Mr. Biden had moved to take down negative ads after news of Mr. Trump’s positive test last week, but with the president out of the hospital, the Biden campaign confirmed Wednesday that it was resuming “contrast and negative spots” along with pressing an affirmative case for the former vice president. The president had already resumed his attacks in recent days on Democrats, including Mr. Biden.
Representatives for Mr. Trump’s campaign did not respond to questions about the president’s plans for the debates and around testing.
Former Representative Sean Duffy of Wisconsin, a Republican who has attended Trump rallies during the pandemic, dismissed any idea that Mr. Trump’s approach to the virus set a bad example or was imprudent.
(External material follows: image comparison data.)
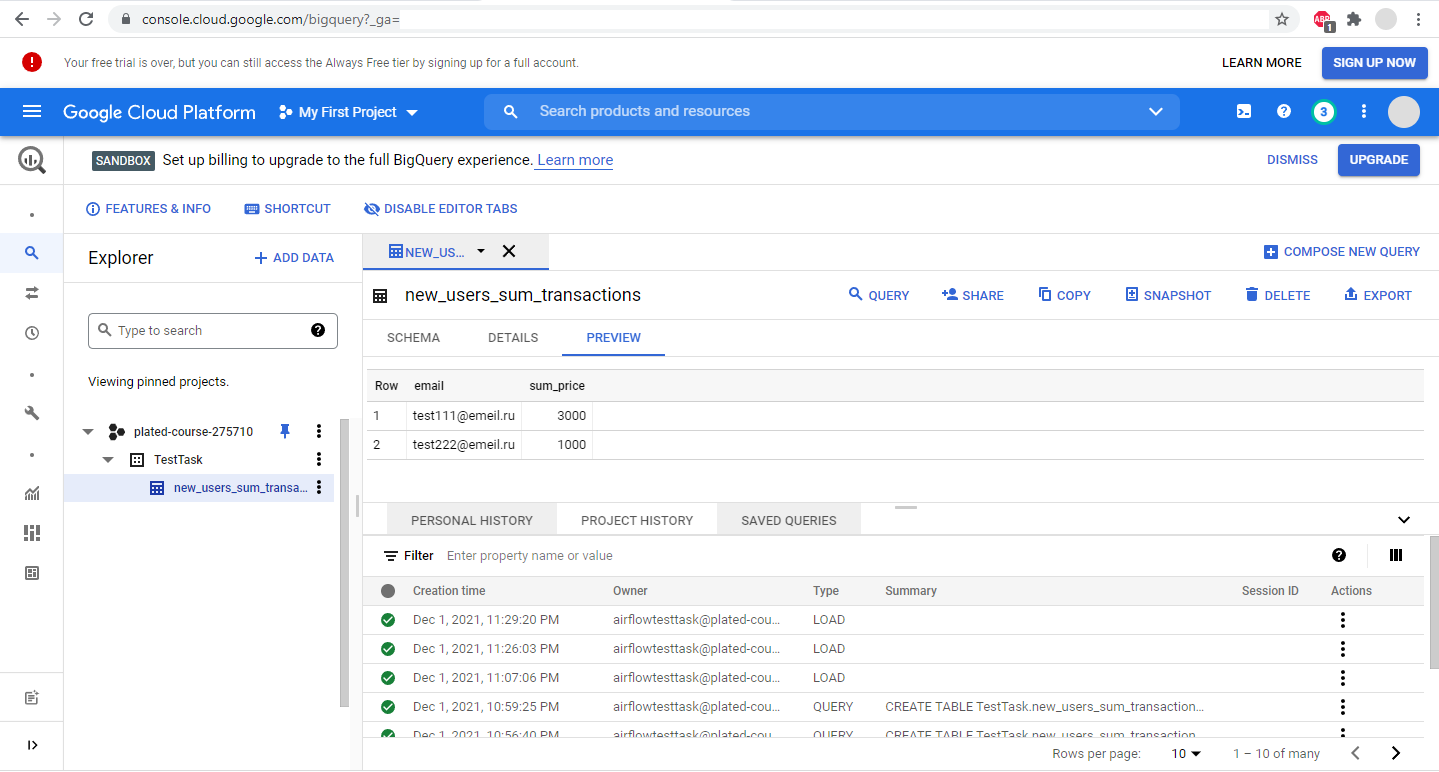
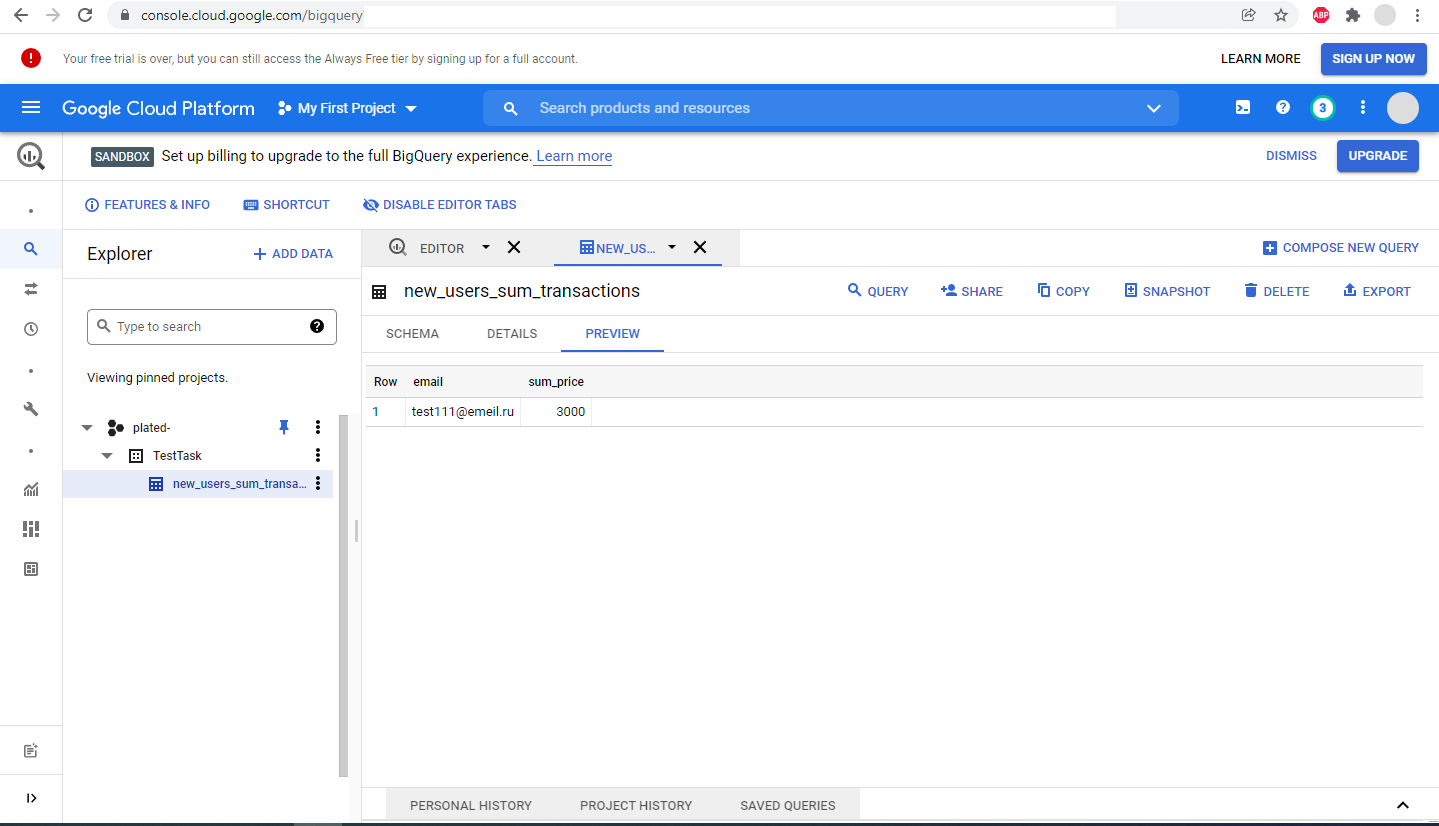
add TestTask for eLama (2)

diff --git a/projects/eLama TestTask/TestTaskDAG.py b/projects/eLama TestTask/TestTaskDAG.py
@@ -119,24 +119,32 @@ with dag:
         task_id="create_materialized_view",
         postgres_conn_id = "postgres_default",
         sql="""
-            CREATE MATERIALIZED VIEW new_users_sum_transactions
+	CREATE MATERIALIZED VIEW new_users_sum_transactions
             AS
                 WITH
                     new_users as(
-                        SELECT 
-                            u.user_id,
-                            u.email
-                        FROM users u
-                        RIGHT JOIN webinar w ON u.email = w.email
-                        WHERE u.email IS NOT NULL AND u.date_registration > '2016-04-01'
-                    )
-                    
-                    SELECT
-                        nu.email,
+						SELECT u.email, MIN(u.date_registration) as min_date
+						FROM users u
+						RIGHT JOIN webinar w ON u.email = w.email
+						WHERE u.email IS NOT NULL 
+						GROUP BY u.email
+					),
+					id_transactions_after_webinar as(
+						SELECT 
+    						u.user_id,
+							u.email
+						FROM 
+							users u
+						RIGHT JOIN new_users nu ON u.email = nu.email
+						WHERE u.email IS NOT NULL AND nu.min_date > '2016-04-01'
+					)
+					
+					SELECT
+                        t_id.email,
                         SUM(t.price) as sum_price
-                    FROM new_users nu
-                    LEFT JOIN transactions t ON nu.user_id = t.user_id
-                    GROUP BY nu.email
+                    FROM id_transactions_after_webinar t_id
+                    LEFT JOIN transactions t ON t_id.user_id = t.user_id
+                    GROUP BY t_id.email
           """,
     )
“Everyone’s making choices,” he said. “They assess risk and make choices that are right for them, their families. Some say they are going to wear masks, some choose not to. In a free society, that’s what we allow for.”
Mr. Biden, by contrast, has called for mask mandates and has cast wearing a mask as a patriotic duty. He faced criticism for months — from Republicans and some Democrats — for running an exceptionally cautious campaign with very little in-person campaigning. Even now he is holding only tightly controlled, socially distanced events. But in a stark reversal of campaign activities, it is now Mr. Biden who remains on the trail, while Mr. Trump is at home.
Thomas Kaplan contributed reporting.